In 2016, she released the single “Where U Are”, with an accompanying music video co-directed by Alessandra Kurr. The single explored human interaction with digital media, with Sawayama explaining: “Online you can present your best edited self [and] your overheating phone substitutes human warmth. Weirdest of all—you’re together, but also very alone”
In her latest tune, she’s giving a massive fuck you to everyone that’s who’s made a racist remarks to her—and she’s speaking out that we can’t normalize these. Sawayama described the song’s inception in a press release:
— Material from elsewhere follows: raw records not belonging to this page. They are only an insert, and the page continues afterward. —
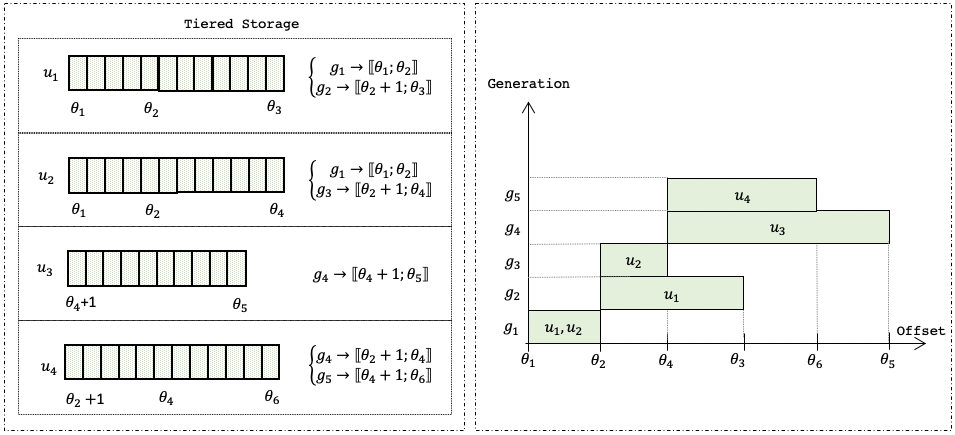
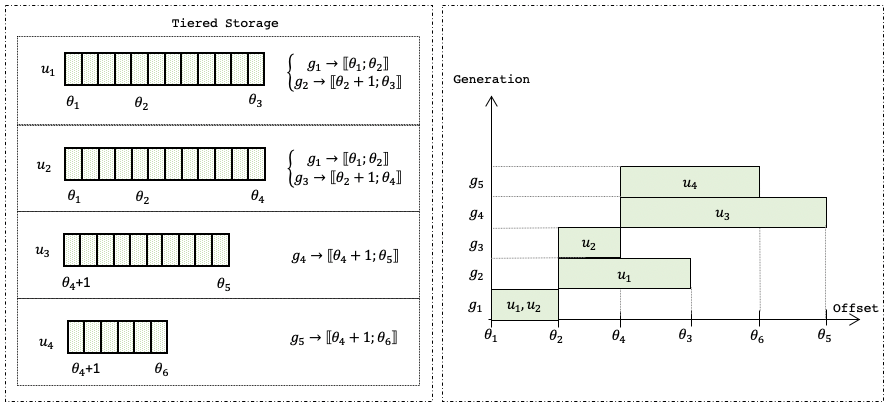
Replica lineage and tiered storage

diff --git a/tiered-storage-replication.tex b/tiered-storage-replication.tex
@@ -37,15 +37,15 @@
 \section{Motivation}
 \epigraph{\textit{"At its heart a Kafka partition is a replicated log"}}{Apache Kafka online documentation \cite{RD1}}
 
-As stated in the reference documentation and echoed in \cite{KDG}, replication in Apache Kafka is one of its most fundamental characteristic. The replication protocol which Kafka implements and the guarantees it provides are well documented \cite{KIP101} \cite{KIP279}, and explains how and why a consistent lineage for a topic-partition is preserved across its replicas irrespective of the nature and frequency of fail-overs this topic-partition experiences. 
+As stated in the reference documentation and echoed in \cite{KDG}, replication in Apache Kafka is one of its most fundamental characteristic. The replication protocol which Kafka implements and the guarantees it provides are well documented, and explains how and why a consistent lineage for a topic-partition is preserved across its replicas irrespective of the nature and frequency of fail-overs this topic-partition experiences \cite{KIP101}\cite{KIP279}.
 
-Introducing a feature which would weaken the replication guarantees offered by Kafka is a red herring. Over time, Kafka gracefully evolved and built on top of existing replication protocol to strengthen replication semantic  One of the premise of the integration of data tiering in Apache Kafka is to provide users with a uniform experience of access to data irrespective of its provenance (the storage tier where it comes from). This especially means data lineage is kept consistent when tiered segments are the source of data and the specifications which apply to local replicas are still honored when tiered segments contribute to a replica's lineage.
+Over time, Kafka gracefully evolved and built on top of existing replication protocol to strengthen replication semantic. Introducing a feature which would weaken the replication guarantees offered by Kafka would not be acceptable. One of the premise of the integration of data tiering in Apache Kafka is to provide users with a uniform experience of access to data irrespective of its provenance (the storage tier where it comes from). This requires the data lineage to be kept consistent when information is read from tiered segments in addition to local segments. The specifications which apply to local replicas are still honored when tiered segments contribute to a replica's lineage.
 
-This document assumes some level of familiarity with the replication protocol implemented in Kafka and how replica lineage is maintained across replicas. At a very high level, this protocol is based on \textit{log truncation}, which relies on replica history, materialized by a list of generation to start offset vectors, which evolves with cluster events and leadership migration. At a given point in time, the lineage of the log of a topic-partition is that of the leader replica of that topic-partition. It is possible for the end offset of the log to decrease when leadership of a topic-partition is migrated.
+This document assumes some level of familiarity with the replication protocol implemented in Kafka and how replica lineage is maintained across replicas. At a very high level, this protocol is based on \textit{log truncation}, which relies on replica history, materialized by a list of generation to start offset vectors, which evolves with cluster events and leadership migration. At a given point in time, the lineage of the log of a topic-partition is that of the leader replica of that topic-partition. It is possible for the end offset of the log to decrease when leadership of a topic-partition is migrated. Truncation prevents divergences between replicas.
 
 \section{Introducing example}
 
-The following discussion is based on an example which consists in a topic-partition with three replicas and which experiences leadership migrations. The lineage tree of the topic-partition is provided in diagrams along with the leadership assignments throughout the sequence of generations for this topic-partition.
+The following discussion is based on an example which consists in a topic-partition with three replicas and multiple leadership migrations. The lineage tree of the topic-partition is provided in diagrams along with the leadership assignments throughout the sequence of generations for this topic-partition.
 
 \subsection{Notations and simplifications}
 
@@ -107,12 +107,12 @@ A replica which becomes the leader of a topic-partition, and detects some segmen
 
 A proposed approach is as follows: the replica which becomes a leader will try to find a leader epoch which is common to tiered segments and the local epoch cache, following an approach similar to the resolution of the truncation offset \cite{KIP279}. It then chooses an offset depending on the relative position of the latest offset of the tiered segments and the local end offset.
 
-Multiple outcomes can result. In figure \ref{fig:become-leader}, the following notations are used:
+Multiple outcomes can result. In figure \ref{fig:become-leader}, the following notations are used.
 
 \begin{itemize}
-	\item $\theta_R(g)$ is the last offset of all segments, or part of segments, which contain records ingested at generation $g$.
-	\item $\theta_S(g)$ is the local start offset for the leader epoch $g$ (inclusive).
-	\item $\theta_E(g)$ is the local end offset for the leader epoch $g$ (inclusive).
+	\item $\theta_R(g)$ is the last offset of all segments, or part of segments, which contain records ingested at or up to generation $g$.
+	\item $\theta_S(g)$ is the local start offset for the leader epoch $g$ (inclusive) on the leader replica.
+	\item $\theta_E(g)$ is the local end offset for the leader epoch $g$ (inclusive) on the leader replica.
 \end{itemize} 
 
 \begin{figure}[h!]
@@ -135,10 +135,10 @@ In order to handle case \circled{E.2}, the epoch to start offset vectors for the
 The new leader will then derive the \textit{remote end offset} (\textbf{REO}), which is relative to a given leader epoch.
 
 \begin{outline}[enumerate]
-	\1 \textbf{Case \circled{A}}: The REO can be set to $\theta_R$ (by convention, the REO will be inclusive, if not, $\theta_R = \theta_S +1$ can be adopted).
-	\1 \textbf{Case \circled{B}}: The records present simultaneously in the external and local storage are guaranteed to match. The remote end offset will be set to $\theta_R$. Any segment with base offset and end offset within the range $[\theta_S; \theta_R]$ will not be offloaded.
-	\1 \textbf{Case \circled{C}}: In this case, we will want to consider the lineage of the new leader to be consistent with the existing behaviour with local segments. The REO will be set to $\theta_E$, and the portion of the log in the range $[\theta_E + 1, \theta_R]$ will not be part of the current lineage (but is not deleted, because it can be reinstated as a part of the log by another leader in the future).
-	\1 \textbf{Case \circled{D}}: The REO will be set to $\theta_R$. No assumption should be made in other part of the system that the log concatenated from tiered and local segments is contiguous.
+	\1 \textbf{Case \circled{A}}: The REO can be set to $\theta_R + 1$ (the same convention as for the LEO is adopted).
+	\1 \textbf{Case \circled{B}}: The records present simultaneously in the external and local storage are guaranteed to match. The remote end offset will be set to $\theta_R + 1$. Any segment with base offset and end offset within the range $[\theta_S; \theta_R]$ will not be offloaded.
+	\1 \textbf{Case \circled{C}}: In this case, we will want to consider the lineage of the new leader to be consistent with the existing behaviour with local segments. The REO will be set to $\theta_E + 1$, and the portion of the log in the range $[\theta_E + 1, \theta_R]$ will not be part of the current lineage (but is not deleted, because it can be reinstated as a part of the log by another leader in the future).
+	\1 \textbf{Case \circled{D}}: The REO will be set to $\theta_R + 1$. No assumption should be made in other part of the system that the log concatenated from tiered and local segments is contiguous.
 	\1 \textbf{Case \circled{E}}: The REO will be set to $-1$.
 \end{outline}
 
@@ -182,16 +182,16 @@ An algorithm to resolve the REO (algorithm \ref{alg:reo}) which derived from the
 			\State $\theta_E \leftarrow  \textsc{EndOffsetFor}(h_j)$
 			\\
 			\If{$\theta_R > \theta_E$}
-			\State \Return $\theta_E - 1$ // Case \circled{C}
+			\State \Return $\theta_E$ // Case \circled{C}
 			\Else
-			\State \Return $\theta_R$ // Case \circled{A}, \circled{B}, \circled{D}
+			\State \Return $\theta_R + 1$ // Case \circled{A}, \circled{B}, \circled{D}
 			\EndIf
 			\\
 		\EndFunction
 	\end{algorithmic}	
 \end{algorithm}
 
-
+\newpage
 \subsection{Reconciliation between local and tiered segments on \texttt{become-follower}}
 
 \subsubsection{REO propagation}
@@ -202,32 +202,35 @@ Through the truncation protocol, the follower and leader collaboratively resolve
 
 In order to adjust its initial fetch offset, the follower needs to know what the REO on the leader is. Additionally, the lineage characterization of the leader replica between the truncation offset and the REO needs to be copied and recorded by the follower. This is to preserve the current behaviour; for instance, to ensure the truncation protocol is not violated if the follower becomes a leader in the future, and its lineage between the truncation offset and the REO needs to be inspected to satisfy \texttt{OffsetsForLeaderEpoch} requests. Note that the lineage of the follower replica before the truncation offset is guaranteed to be identical to that of the leader.
 
-There are similarities between the information required in our case and that of the truncation algorithm. The design alternative\footnote{https://tinyurl.com/yatnunsh} \circled{2} from KIP-279 \cite{KIP279} discusses how sub-sequences of the leader epoch to offset vector lists could be exchanged between a leader and follower in order to resolve the truncation offset. Our requirement is slightly different, since we only need the part of the lineage $\mathcal{L}$ between two defined offsets: $\theta_T(g)$ and REO.
+There are similarities between the information required in our case and that of the truncation algorithm. The design alternative\footnote{https://tinyurl.com/yatnunsh} \circled{2} from KIP-279 \cite{KIP279} discusses how sub-sequences of the leader epoch to offset vector lists could be exchanged between a leader and follower in order to resolve the truncation offset. Our requirement is slightly different, since we only need the part of the lineage $\mathcal{L}$ between two defined offsets: $\theta_{T}$ and $\theta_{REO}$.
 
 The characterizations of $\mathcal{L}$ are stored in the leader epoch cache, which is maintained locally by each replica. We chose not to create and maintain a copy of the leader epoch cache in an alternative destination, as this would require to implement the required coordination in the system to ensure both copy are kept in sync. Therefore, in order to access $\mathcal{L}$, the follower needs to retrieve it from the leader.
 
-We propose here to add a new API as follows. Given:
-
-\begin{itemize}
-\item Two offsets $\theta_1$ and $\theta_2$ s.t. $\theta_1 \leq \theta_2$;
-\item A leader epoch cache $\mathcal{L}=\mathcal{G}\times\Theta=(g_i, \theta_S(g_i))_{i \in \{1,...,n\}}$;
-\end{itemize}
-
-The API returns the sublist $\mathcal{L'}=(g_i, \theta_S(g_i))_{i \in \{k,...,l\}} \sqsubset \mathcal{L}$ s.t. $\left\{
+We propose the following approach. When the follower makes a \texttt{FetchRequest} starting with the truncation offset $\theta_T$, and the leader detects that $\theta_T < \theta_{REO}$, the \texttt{FetchResponse} returns a specific error which contains $\theta_{REO}$ and the part of the epoch cache between $\theta_T$ and $\theta_{REO}$. More formally, if the leader epoch cache is  $\mathcal{L}=\mathcal{G}\times\Theta=(g_i, \theta_S(g_i))_{i \in \{1,...,n\}}$, the response would contain the sublist $\mathcal{L'}=(g_i, \theta_S(g_i))_{i \in \{k,...,l\}} \sqsubset \mathcal{L}$ s.t. $\left\{
 \begin{array}{l}
-g_k=\max \texttt{} \{g \in \mathcal{G} \texttt{ } | \texttt{ } \theta_S(g) \leq \theta_1\}\\
-g_l=\min \texttt{} \{g \in \mathcal{G} \texttt{ } | \texttt{ } \theta_S(g) \geq \theta_2\}\\
+g_k=\max \texttt{} \{g \in \mathcal{G} \texttt{ } | \texttt{ } \theta_S(g) \leq \theta_{REO}\}\\
+g_l=\min \texttt{} \{g \in \mathcal{G} \texttt{ } | \texttt{ } \theta_S(g) \geq \theta_T\}\\
 \end{array}
 \right.$
 
-Let's call the API \texttt{OffsetForLeaderEpochList}\footnote{This is just an example. Alternatively, could an existing API be extended, without incurring a payload penalty in non-tiered scenarios?} in this discussion.
+Consider the example described in section \ref{lineage_tree}. Assume the replica becomes online and starts replicating from replica 2.
 
+\begin{figure}[H]
+	\centering
+	\includegraphics[scale=0.45]{lineage-tree-2.png}
+	\captionof{figure}{}
+	\label{fig:lineage-tree-2}
+\end{figure}
 
+Two RPCs from the follower are required to reconcile the current log lineage.
 
-The list of vectors for the range $[\theta_T(g); REO]$ could be arbitrary long
+\begin{figure}[H]
+	\centering
+	\includegraphics[scale=0.5]{RPCs.png}
+	\captionof{figure}{}
+	\label{fig:rpc}
+\end{figure}
 
-
-Consider the example described in section \ref{lineage_tree}. 
 
 \newpage
 \section{Coordination for Data Tiering}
“‘STFU!’ is a song about releasing the RAGE against microaggressions. As a Japanese girl growing up in the West I dealt with an array of aggressors ranging from: sexual stereotypes, comparisons with Lucy Liu and Cho Chang, to having to be the unofficial PR person and tourist board to Tokyo (a city of Western fascination that I left when I was 4), to people shouting Asian greetings down the street (nihao! Konnichiwa!), and finally to people doing “slit eyes”. The way I’ve dealt with these microaggressions in recent years has been through comedy – my Asian friends and I have bonded over our shared experiences, laughing at how truly ridiculous these microaggressions are. Through humor we heal and can move on. This is the spirit of ‘STFU!’ It was truly a therapeutic experience to condense all the things that people have said to me over the years into a situation that highlights how ridiculous these comments are when said all in one go in a context (like a first date) of flattery.”
Rina Sawayama’s debut album doesn’t have a release date yet, but she’s just announced her signing to Dirty Hit.